4. Kemnitz argues that the court abused its discretion by ordering involuntary dissolution based on a finding of irreconcilable shareholder deadlock. In an action by a shareholder, a district court
may dissolve a corporation and liquidate its assets and business [upon a showing that] the directors or the persons having the authority otherwise vested in the board are deadlocked in the management of the corporate affairs and the shareholders are unable to break the deadlock[.]
Minn. Stat. § 302A.751, subd. 1(b)(1) (2000).
The court found that Robert Kemnitz and Kemnitz each claimed to own a majority of shares in the corporation, that the shareholders were irreconcilably deadlocked both over the control and prospective sale of the corporation, and that the deadlock prevented the corporation from functioning to the advantage of the shareholders.

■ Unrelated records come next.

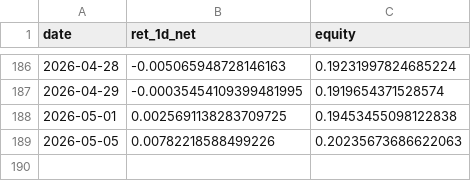
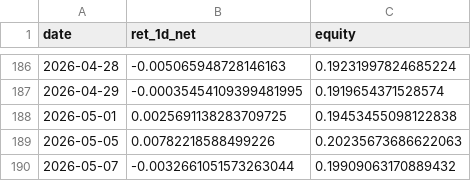
Before and after one commit to kvandre12-commits/SharpEdge-System, a CSV file: outputs/walkforward_equity.csv, drawn as a sheet; only a part is shown, gaps mark what is left out; the diff names each change by its address in the sheet, - before the commit and + after, or states it on an @@ line.

```diff
--- a/outputs/walkforward_equity.csv
+++ b/outputs/walkforward_equity.csv
+row 190: 2026-05-07 | -0.0032661051573263044 | 0.19909063170889432
```
Also changed, not shown: outputs/attribution_by_group.csv, outputs/attribution_daily.csv, 22 other files.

Kemnitz argues that because he holds a controlling interest in the corporation and can therefore make unilateral corporate decisions, there can be no deadlock as to corporate management. Kemnitz correctly cites Lakeland Dev. Corp. v. Anderson, 277 Minn. 432, 445, 152 N.W.2d 758, 767 (1967), for the proposition that a district court ordering involuntary dissolution must make comprehensive findings concerning whether shareholder deadlock is so great that the business can no longer be conducted with advantage to its shareholders. Kemnitz argues that under Lakeland, the district court here was required to make findings on Kemnitz's claim that he is the majority shareholder prior to finding a deadlock and ordering dissolution. We disagree.
Here, the court heard a great deal of conflicting testimony regarding the ownership and distribution of shares and concluded that, for the purposes of avoiding an otherwise imminent foreclosure and given Kemnitz's repeated refusal to participate in selling the corporation, the deadlock was sufficient to warrant dissolution. See id. at 440, 152 N.W.2d at 764 (noting that in dissolution proceedings, adjudication of specific shareholder claims of right is not warranted if resulting delay would be prejudicial to party seeking dissolution or corporation). The court's finding that the shareholders here were deadlocked was supported by the evidence.
The district court also found that the corporation was insolvent, that further creditor foreclosure suits were imminent, and that Robert Kemnitz was at risk of losing his home should Chard Tile be prevented from buying the corporation. The evidence supports these findings. The court granted the motion for involuntary dissolution, approved the sale of the corporation to Chard Tile, and ordered disbursal of the proceeds to the corporation's creditors. The findings support these conclusions.